How much you can earn as a camp site owner depends on the nightly rate you charge and your occupancy level. According to RV News, the average occupancy rate for campgrounds with full RV hookups is about 70%. If you want to start a rustic camp site without hookups for tent campers, your occupancy rate could be as low as 25%.
If you can improve your camp site and get your occupancy rate up to 70%, you can make a lot of money as a camp site owner. Assuming you charge $50 per night and have 30 spaces, you can earn $1050 in revenue every day. That’s $31,500 per month.
However, you’ll have to account for your start-up and operational costs, which will reduce your take-home pay. The national average income for RV park owners is about $50,000. But if you pay off the land and own your RV park outright, you could earn anywhere from $60,000 to $90,000 per year depending on your operational costs.
Start-Up Costs Impact Your Profits
Unfortunately starting an RV park requires a significant upfront investment. First, you’ll need to buy a plot of land big enough to accommodate guests. On average, you can fit about 10 RV spaces on one acre of land.
The cost of an acre of land varies by state. The most expensive place to buy land is New Jersey, where just one acre costs nearly $200,000 on average. But there are plenty of states where you can still get cheap land including Wyoming, where an acre costs just $1,558. If you don’t have the capital you need to buy land outright, you may be able to get a land loan or small business loan.
Once you’ve secured a piece of land in a good location, you’ll have to build RV spaces with hookups (unless you’re running a rustic tent campsite). RV News reports that campground owners spend about $3,000 on each new parking spot they build. You may also want to add amenities to your campground that will entice guests to come stay, such as a clubhouse or pool. When all is said and done, you could end up spending $100,000 or more to get your camp site up and running.
If you don’t want to do all the work yourself, you could buy an existing campground.
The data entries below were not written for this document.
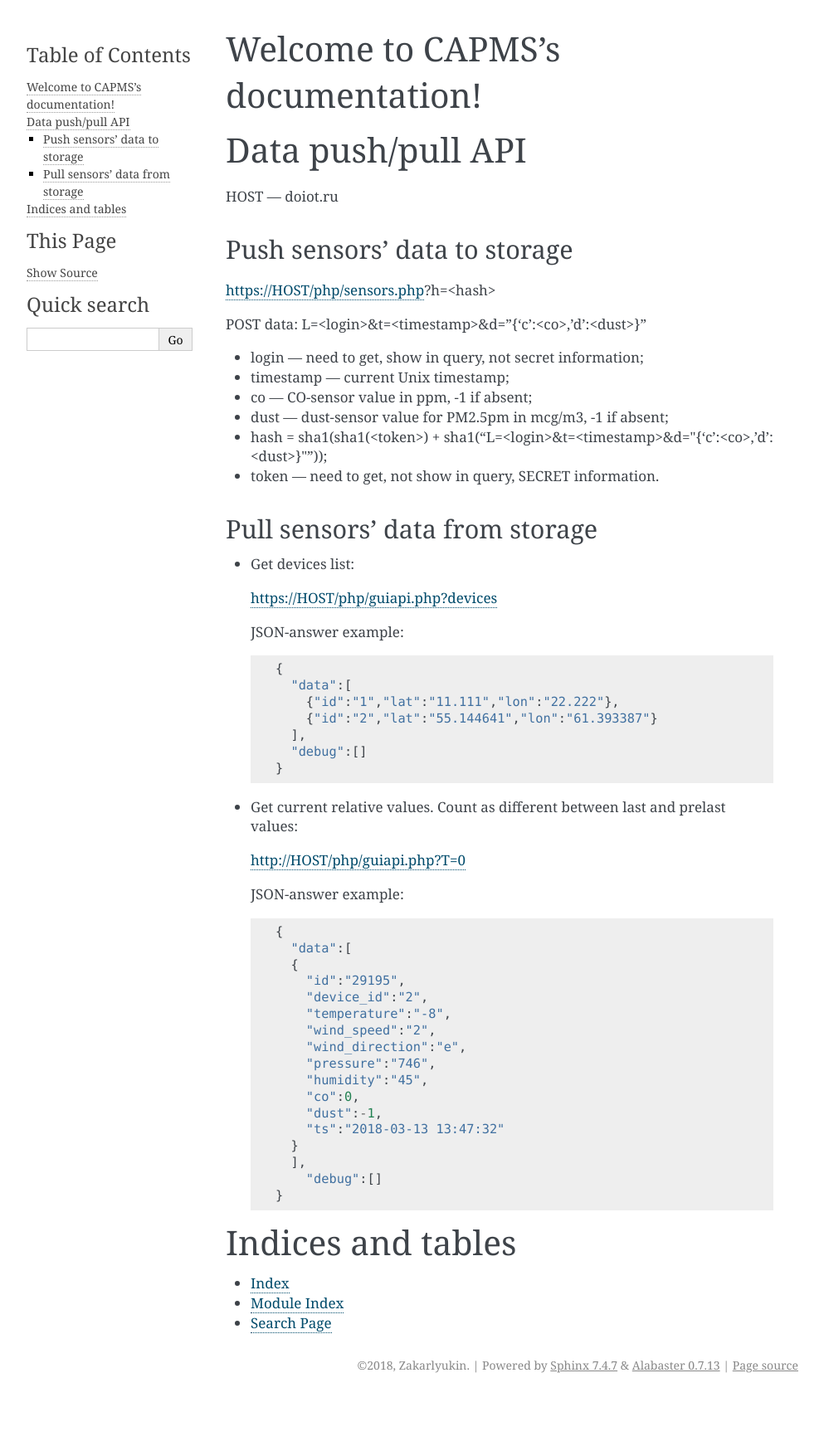
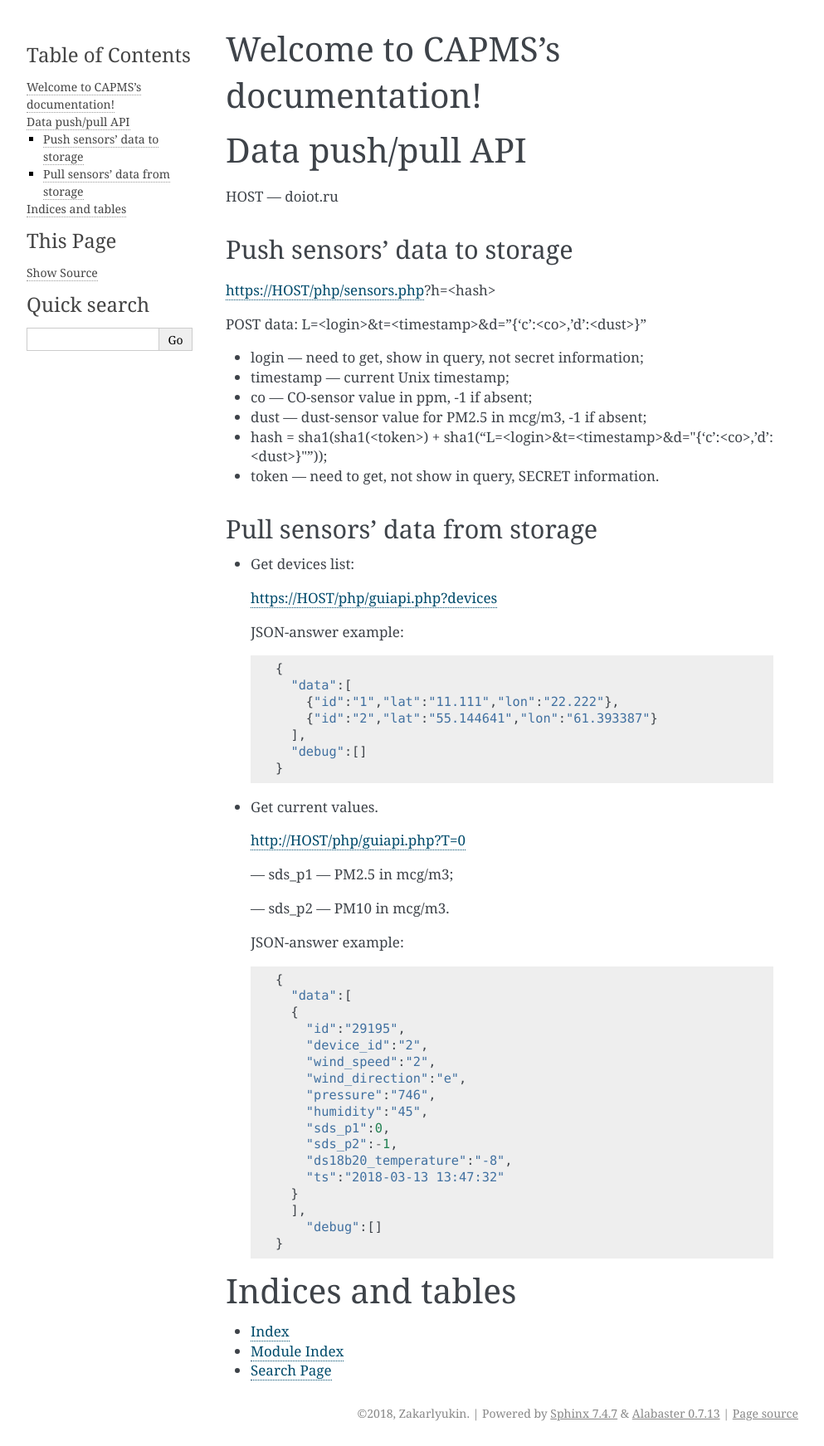
Before and after one commit to zakarlyukin/aircms, a Sphinx documentation site: the page built from docs/index.rst, in a window 1280 px wide. Shown: the whole page at 83% size, without its empty margins (148-1141 px from the left). Built offline with Sphinx 7.4.7, drawn with Linux system fonts in a browser that asks for light colours; before the commit the page ends 1685 px from its top, so only the background shows below that.

Commit message:
~PULL API description

```diff
--- a/docs/index.rst
+++ b/docs/index.rst
@@ -23,7 +23,7 @@ POST data: L=<login>&t=<timestamp>&d="{'c':<co>,'d':<dust>}"
 * login — need to get, show in query, not secret information;
 * timestamp — current Unix timestamp;
 * co — CO-sensor value in ppm, -1 if absent;
-* dust — dust-sensor value for PM2.5pm in mcg/m3, -1 if absent;
+* dust — dust-sensor value for PM2.5 in mcg/m3, -1 if absent;
 * hash = sha1(sha1(<token>) + sha1("L=<login>&t=<timestamp>&d=\"{'c':<co>,'d':<dust>}\""));
 * token — need to get, not show in query, SECRET information.
 
@@ -44,9 +44,13 @@ Pull sensors' data from storage
       "debug":[]
     }
 
-* Get current relative values. Count as different between last and prelast values:
+* Get current values.
 
   http://HOST/php/guiapi.php?T=0
+
+  — sds_p1 — PM2.5 in mcg/m3;
+
+  — sds_p2 — PM10 in mcg/m3.
 
   JSON-answer example:
   ::
@@ -55,13 +59,13 @@ Pull sensors' data from storage
       {
         "id":"29195",
         "device_id":"2",
-        "temperature":"-8",
         "wind_speed":"2",
         "wind_direction":"e",
         "pressure":"746",
         "humidity":"45",
-        "co":0,
-        "dust":-1,
+        "sds_p1":0,
+        "sds_p2":-1,
+        "ds18b20_temperature":"-8",
         "ts":"2018-03-13 13:47:32"
       }
       ],
```
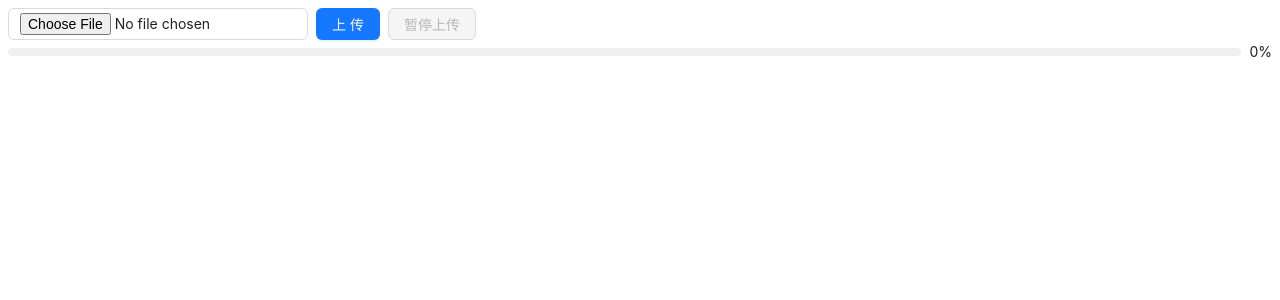
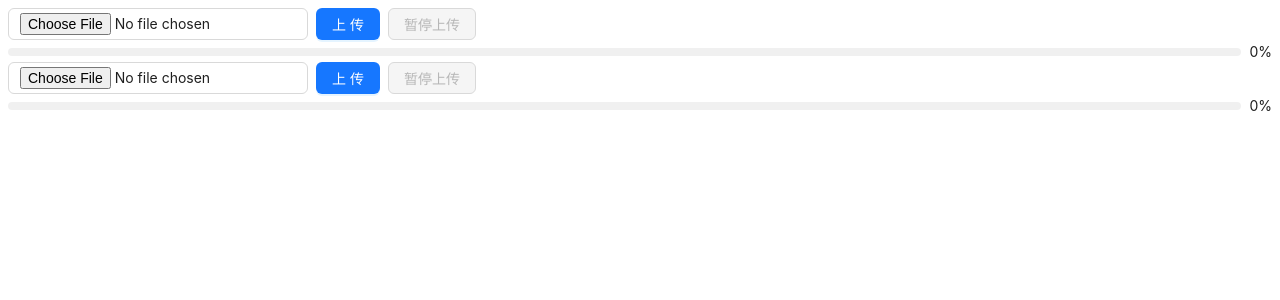
Before and after one commit to rippiCin/large-file-upload, a React app in the folder packages/client/: page / in a window 1280 px wide. Shown: the top 300 px of the page. Built offline with nearby package versions, Linux system fonts and the light colour scheme.

Commit message:
feat: 优化同一上传同一个文件的交互

```diff
--- a/packages/client/src/app.jsx
+++ b/packages/client/src/app.jsx
@@ -5,6 +5,7 @@ const App = () => {
   return (
     <div>
       <Upload />
+      <Upload />
     </div>
   );
 };
--- a/packages/client/src/components/upload/index.jsx
+++ b/packages/client/src/components/upload/index.jsx
@@ -143,8 +143,7 @@ const Upload = ({ splitSize }) => {
       .then(({ data }) => {
         const { shouldUpload, uploadedList } = JSON.parse(data);
         if (!shouldUpload) {
-          setFinishCount(fileChunkList.length);
-          fileChunks.current = fileChunkList;
+          setUploadStatus(SUCCESS);
           return;
         }
         // 需要进行上传的切片
@@ -175,12 +174,16 @@ const Upload = ({ splitSize }) => {
     // 将文件切片
     const fileChunkList = createFileChunk(currentFile, splitSize);
     const curHash = await calculateHash(fileChunkList);
-    hash.current = curHash;
     // 在上传前，前端先校验是否有相同的文件正在上传，若无则进行上传
     if (uploadingFiles.checkFileIsUploading(curHash)) {
-      message.error('该文件正在上传中，请勿重复上传');
+      retryFunc.current = () => {
+        message.error('该文件正在上传中，请勿重复上传');
+        setUploadStatus(FAIL);
+      };
+      retryFunc.current();
       return;
     } else {
+      hash.current = curHash;
       uploadingFiles.addUploadingFile(curHash);
       validateFile(fileChunkList, curHash);
     }
```
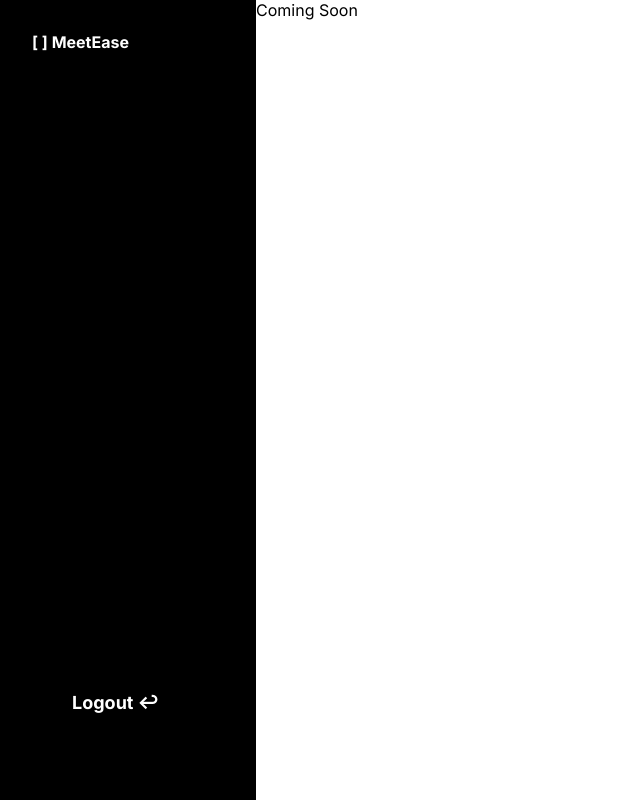
After one commit to kw-aku/MeetEase-Team-6-, a PHP site: page /adminpage.php in a window 1280 px wide. The commit adds this page. Shown: the whole page, without its empty margins (0-640 px from the left). Run offline with PHP 8.4, Linux system fonts and the light colour scheme.

Commit message:
added adminpage.php, logout_action and prevented user without session from acessing the homepage

```diff
--- a/Css/homepage.css
+++ b/Css/homepage.css
@@ -34,6 +34,11 @@ a{
     transition: .3s;
     padding-left: 4em;
     cursor: pointer;
+    background: none;
+    border: none;
+    font-size: 18px;
+
+
 }
 
 #logout-btn:hover{
--- /dev/null
+++ b/adminpage.php
@@ -0,0 +1,69 @@
+<!DOCTYPE html>
+<html lang="en">
+    <head>
+        <meta charset = UTF-8>
+        <meta name="viewport" content="width=device-width, initial-scale=1.0">
+        <link rel="stylesheet" href="Css/homepage.css">
+        <link rel="preconnect" href="https://fonts.googleapis.com"> <!---->
+        <link rel="preconnect" href="https://fonts.gstatic.com" crossorigin> <!--for the font Inter-->
+        <link href="https://fonts.googleapis.com/css2?family=Inter:wght@100..900&display=swap" rel="stylesheet"> <!---->
+        <title>Admin Page</title>
+    </head >
+    <body >
+
+        <div id="left-side-content">
+            <p id="team-logo">[ ] MeetEase</p>
+            <a href="loginpage.php"><p id="logout-btn">Logout &#8617 </p></a>
+        </div>
+
+        <div id="right-side-content;" >
+            <h>Coming Soon</h>
+
+        </div>
+
+
+
+
+
+
+
+    </body>
+
+
+
+
+    <!--function for popup-->
+
+    <!-- <script>
+
+        function showPopUp(){
+            var divId = document.getElementById("popup");
+
+            if (divId.style.display === "none") {
+            divId.style.display = "block";}
+        }
+
+        function hidePopUp_Cancel(){
+            var divId = document.getElementById("popup");
+
+            if (divId.style.display === "block" ) {
+            divId.style.display = "none";}
+        }
+
+        function showPopUpUpdate(clickedElement){
+            // alert(id);
+            var meetingId = clickedElement.dataset.meetingId;
+            var divId = document.getElementById("formUpdate");
+            document.getElementById("hidden-element").value = meetingId;
+            if (divId.style.display === "none") {
+            divId.style.display = "block";}
+        }
+
+        function hidePopUpUpdate_Cancel(){
+            var divId = document.getElementById("formUpdate");
+            if (divId.style.display === "block" ) {
+            divId.style.display = "none";}
+        } -->
+
+    <!-- </script> -->
+</html>
```
Also changed, not shown: homepage.php (+14 -1 lines), login_action.php (+13 -10 lines), logout_action.php (added, +8 -0 lines).
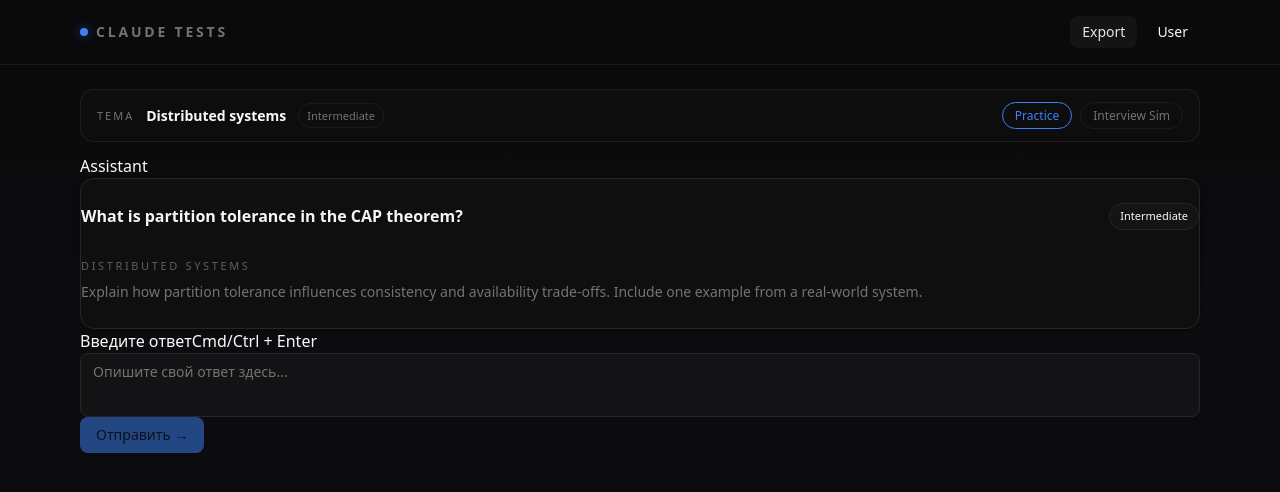
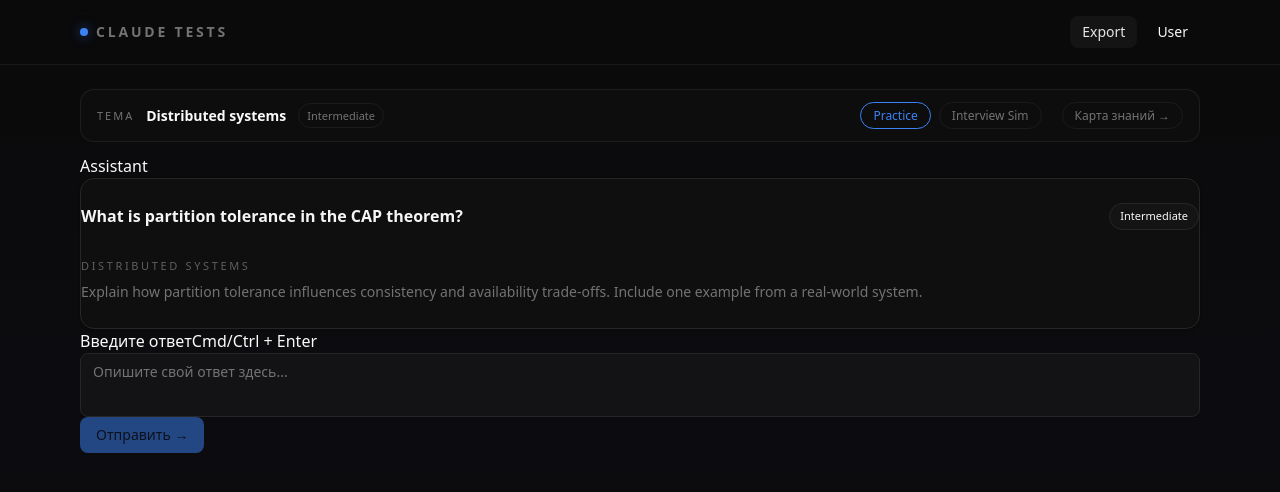
Before and after one commit to ArturInspector/claudetests, a Next.js app in the folder frontend/: page /chat in a window 1280 px wide. Shown: the top 492 px of the page. Built offline with nearby package versions, Linux system fonts and the light colour scheme.

Commit message:
chore(chat): link to knowledge graph and mode bar

```diff
--- a/frontend/app/chat/page.tsx
+++ b/frontend/app/chat/page.tsx
@@ -1,5 +1,6 @@
 "use client"
 
+import Link from "next/link"
 import { useEffect, useMemo, useState } from "react"
 
 import { ChatInput } from "@/components/chat/chat-input"
@@ -283,6 +284,12 @@ export default function ChatPage() {
                 </button>
               </div>
             ) : null}
+            <Link
+              href="/knowledge"
+              className="ml-3 px-3 py-1 text-[12px] rounded-full border border-border/60 text-muted-foreground hover:text-foreground"
+            >
+              Карта знаний →
+            </Link>
           </div>
         </div>
         <MessageList messages={messages} onRegenerateAction={handleRegenerate} className="flex-1 chat-main__list" />
```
But keep in mind buying an established business may cost more than going the DIY route. Based on these startup costs, it will probably take you several years to recoup your initial investment.
Don’t Forget About Operational Costs
Operational costs will also eat into your profits. Most campground owners have to hire a few seasonal employees to help them run the business. You may also have to pay for landscaping if you don’t have the time to do it yourself. Business insurance and utilities are additional costs you’ll need to factor in.
Before you jump in headfirst and start a camp site business, it’s important to make a detailed business plan. Figure out how much money it will take to build and operate your camp site. Make sure your projected revenue based on tourism rates in your area is enough to cover these costs and leave you with a profit (unless you’re willing to forgo a salary for a while).
Have you ever considered starting a camp site business? Let me know in the comments section below!
Why I Don’t Believe In Manifesting My Business Goals
3 Reasons To Incentivize Your Employees With RSU
How To Run a Successful Clothing Reselling Business
Vicky Monroe is a freelance personal finance and lifestyle writer. When she’s not busy writing about her favorite money saving hacks or tinkering with her budget spreadsheets, she likes to travel, garden, and cook healthy vegetarian meals.